BEGIN Entries provided
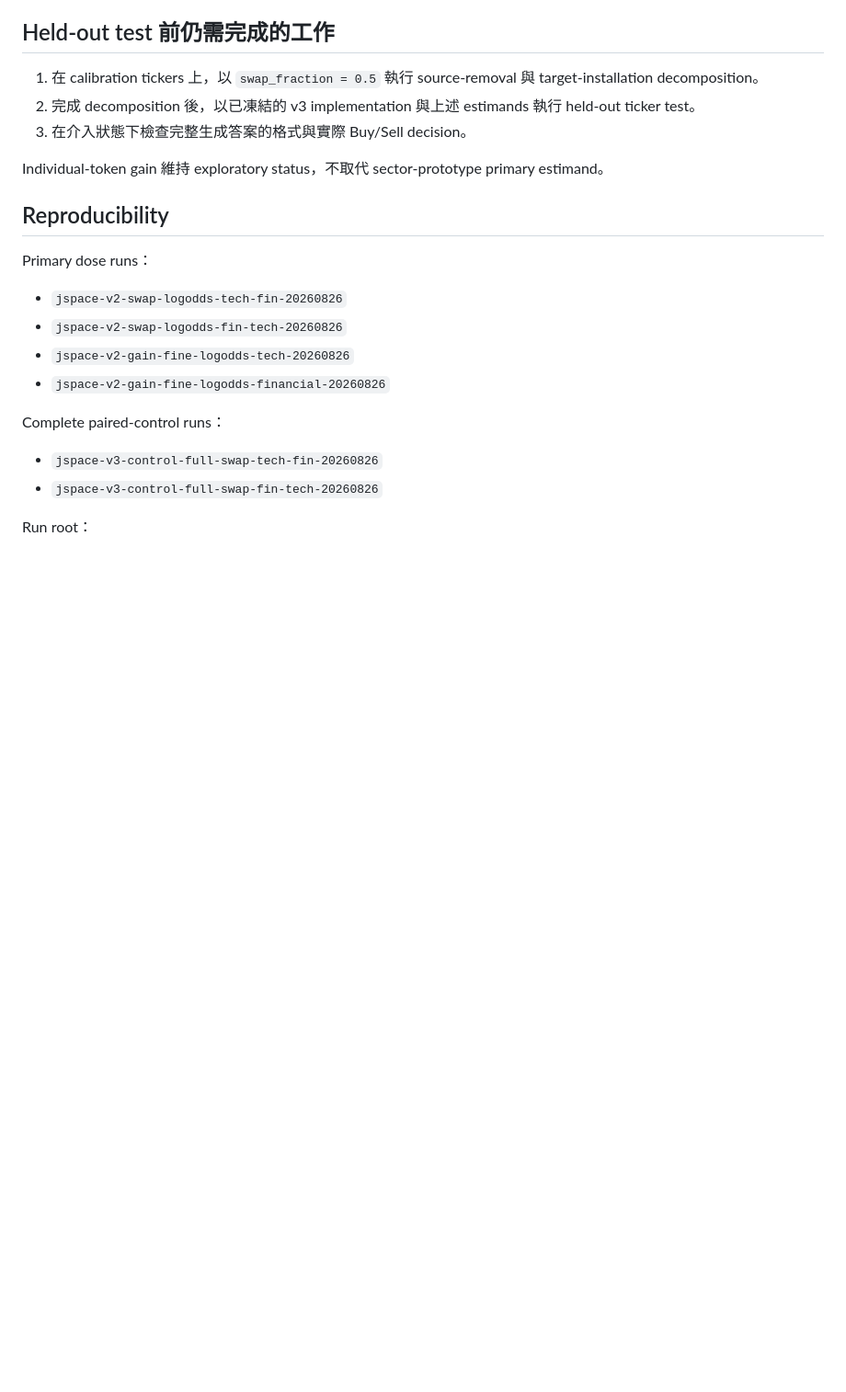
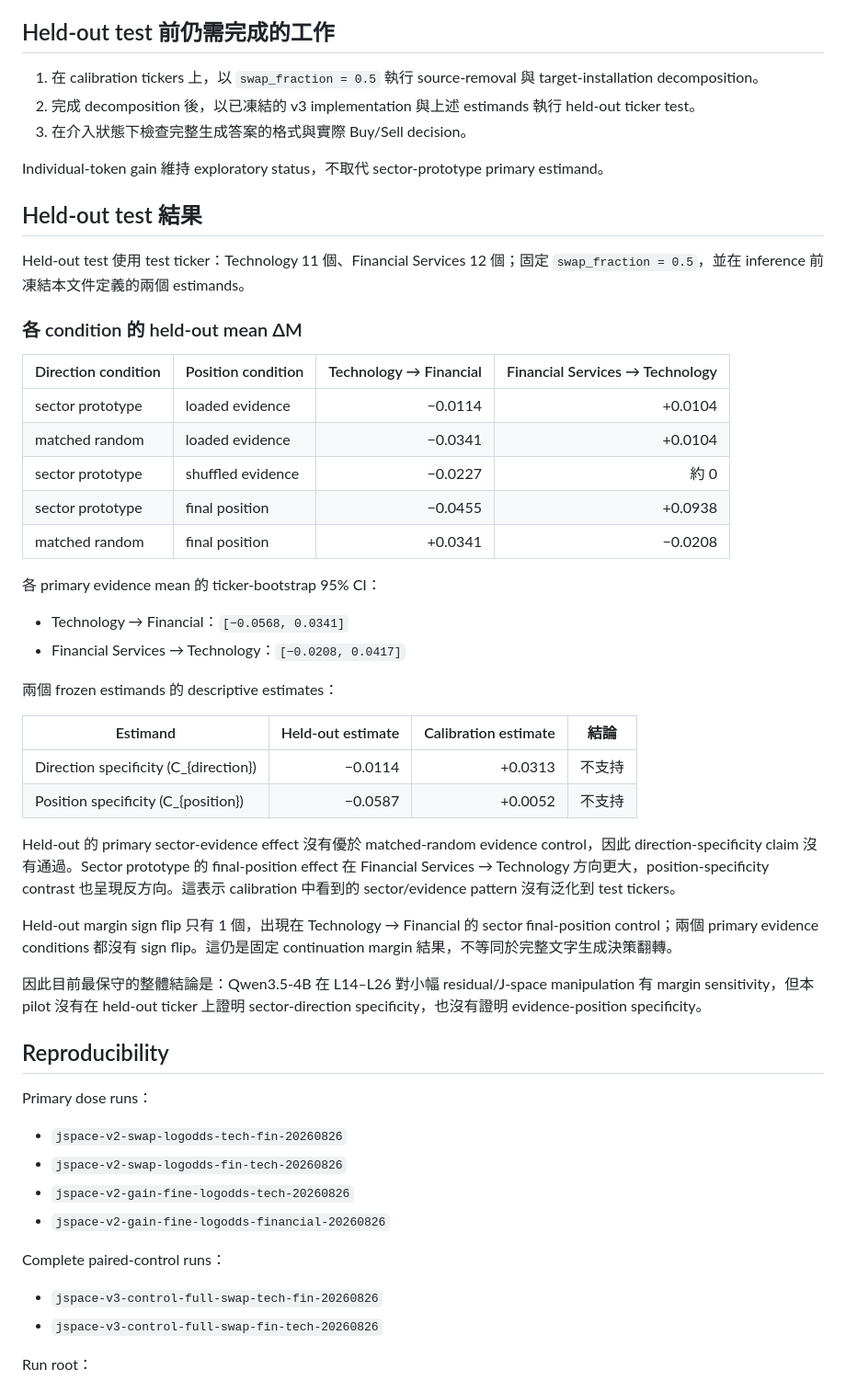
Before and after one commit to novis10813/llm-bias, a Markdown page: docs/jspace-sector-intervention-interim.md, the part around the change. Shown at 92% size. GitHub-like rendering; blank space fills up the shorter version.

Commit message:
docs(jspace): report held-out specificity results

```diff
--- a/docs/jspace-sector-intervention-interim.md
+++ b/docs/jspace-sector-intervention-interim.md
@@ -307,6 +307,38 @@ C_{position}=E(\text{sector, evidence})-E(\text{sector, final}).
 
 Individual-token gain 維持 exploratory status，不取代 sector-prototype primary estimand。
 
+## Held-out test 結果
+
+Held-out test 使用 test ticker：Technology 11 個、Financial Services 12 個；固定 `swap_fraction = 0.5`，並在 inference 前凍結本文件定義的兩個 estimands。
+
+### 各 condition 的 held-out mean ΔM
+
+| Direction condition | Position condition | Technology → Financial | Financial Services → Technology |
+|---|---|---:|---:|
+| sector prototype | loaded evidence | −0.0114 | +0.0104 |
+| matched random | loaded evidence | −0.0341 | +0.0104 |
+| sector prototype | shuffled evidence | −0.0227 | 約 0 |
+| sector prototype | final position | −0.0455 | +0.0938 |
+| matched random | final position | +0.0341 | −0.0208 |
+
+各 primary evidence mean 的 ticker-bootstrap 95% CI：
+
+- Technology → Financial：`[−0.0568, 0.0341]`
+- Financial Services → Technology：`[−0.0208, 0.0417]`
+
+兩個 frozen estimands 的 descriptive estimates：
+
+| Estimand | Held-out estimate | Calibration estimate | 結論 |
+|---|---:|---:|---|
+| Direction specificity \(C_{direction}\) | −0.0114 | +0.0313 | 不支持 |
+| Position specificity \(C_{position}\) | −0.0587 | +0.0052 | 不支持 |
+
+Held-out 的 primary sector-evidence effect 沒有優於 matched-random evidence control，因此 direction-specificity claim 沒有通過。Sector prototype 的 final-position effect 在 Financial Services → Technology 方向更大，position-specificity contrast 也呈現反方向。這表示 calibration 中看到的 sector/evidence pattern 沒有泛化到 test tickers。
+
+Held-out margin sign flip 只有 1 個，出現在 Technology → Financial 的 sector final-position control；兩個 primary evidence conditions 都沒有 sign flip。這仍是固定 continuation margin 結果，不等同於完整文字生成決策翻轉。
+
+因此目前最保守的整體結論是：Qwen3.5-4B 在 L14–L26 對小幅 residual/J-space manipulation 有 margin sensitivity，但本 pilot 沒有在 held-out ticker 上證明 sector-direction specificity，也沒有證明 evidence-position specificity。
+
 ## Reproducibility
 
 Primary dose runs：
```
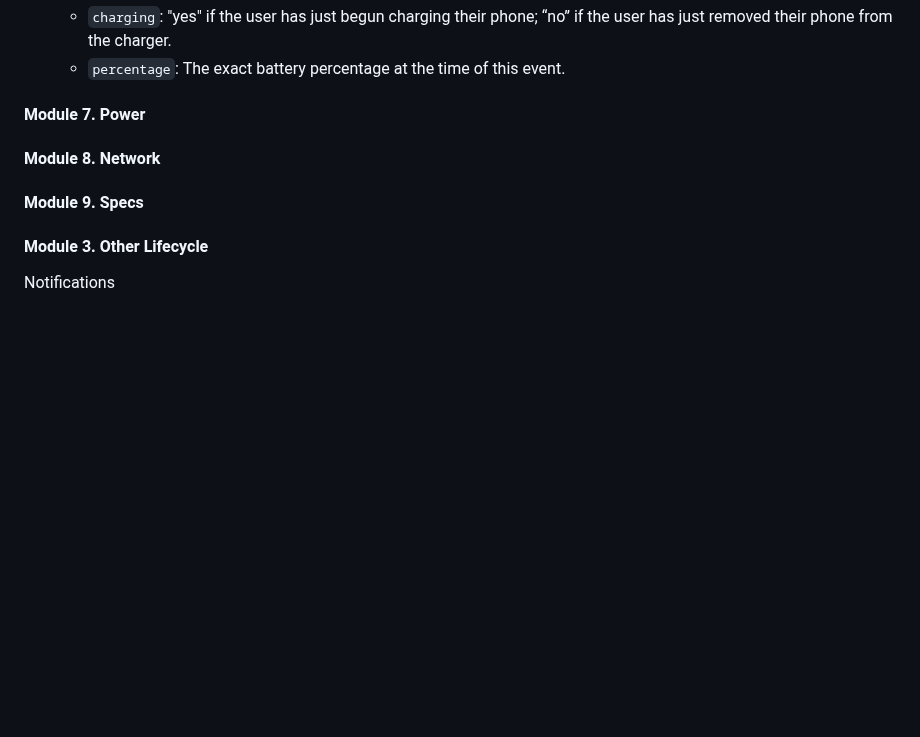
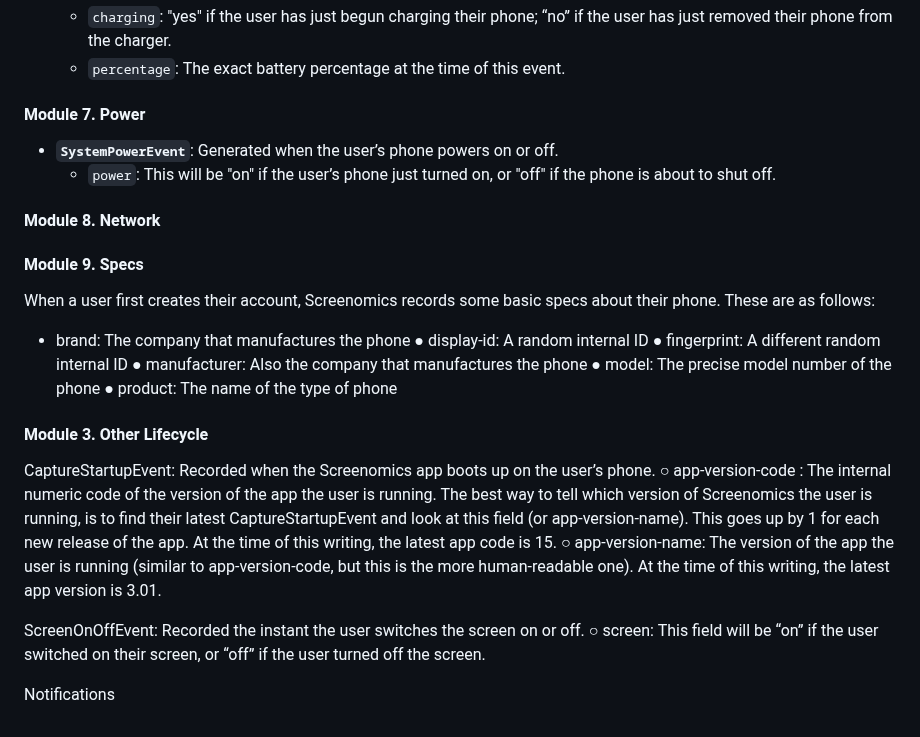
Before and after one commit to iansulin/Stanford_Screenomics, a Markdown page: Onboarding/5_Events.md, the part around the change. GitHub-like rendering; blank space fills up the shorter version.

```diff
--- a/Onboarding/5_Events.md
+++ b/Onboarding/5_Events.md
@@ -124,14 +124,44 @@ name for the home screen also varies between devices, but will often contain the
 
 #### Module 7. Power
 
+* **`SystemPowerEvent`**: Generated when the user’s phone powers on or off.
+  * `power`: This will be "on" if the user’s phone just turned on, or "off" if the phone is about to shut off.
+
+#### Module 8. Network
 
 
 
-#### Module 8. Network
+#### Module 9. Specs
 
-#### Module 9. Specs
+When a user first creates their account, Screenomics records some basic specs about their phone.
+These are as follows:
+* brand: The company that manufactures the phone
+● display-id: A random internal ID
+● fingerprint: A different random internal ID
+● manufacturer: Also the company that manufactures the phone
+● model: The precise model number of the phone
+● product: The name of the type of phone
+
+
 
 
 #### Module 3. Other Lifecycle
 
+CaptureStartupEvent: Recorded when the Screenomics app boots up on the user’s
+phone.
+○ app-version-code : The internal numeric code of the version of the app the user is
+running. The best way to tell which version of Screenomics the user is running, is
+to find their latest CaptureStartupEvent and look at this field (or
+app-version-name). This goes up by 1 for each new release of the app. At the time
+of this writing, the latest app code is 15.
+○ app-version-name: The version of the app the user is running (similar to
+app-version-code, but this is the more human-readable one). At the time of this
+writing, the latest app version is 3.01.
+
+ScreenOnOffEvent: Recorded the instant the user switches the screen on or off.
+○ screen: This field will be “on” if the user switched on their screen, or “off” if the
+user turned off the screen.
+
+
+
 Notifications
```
END Entries provided
Exercise objective
Where the string "Services" shows up in the listing above, copy the line that holds it.

Answer for this exercise
+Held-out test 使用 test ticker：Technology 11 個、Financial Services 12 個；固定 `swap_fraction = 0.5`，並在 inference 前凍結本文件定義的兩個 estimands。
+| Direction condition | Position condition | Technology → Financial | Financial Services → Technology |
+- Financial Services → Technology：`[−0.0208, 0.0417]`
+Held-out 的 primary sector-evidence effect 沒有優於 matched-random evidence control，因此 direction-specificity claim 沒有通過。Sector prototype 的 final-position effect 在 Financial Services → Technology 方向更大，position-specificity contrast 也呈現反方向。這表示 calibration 中看到的 sector/evidence pattern 沒有泛化到 test tickers。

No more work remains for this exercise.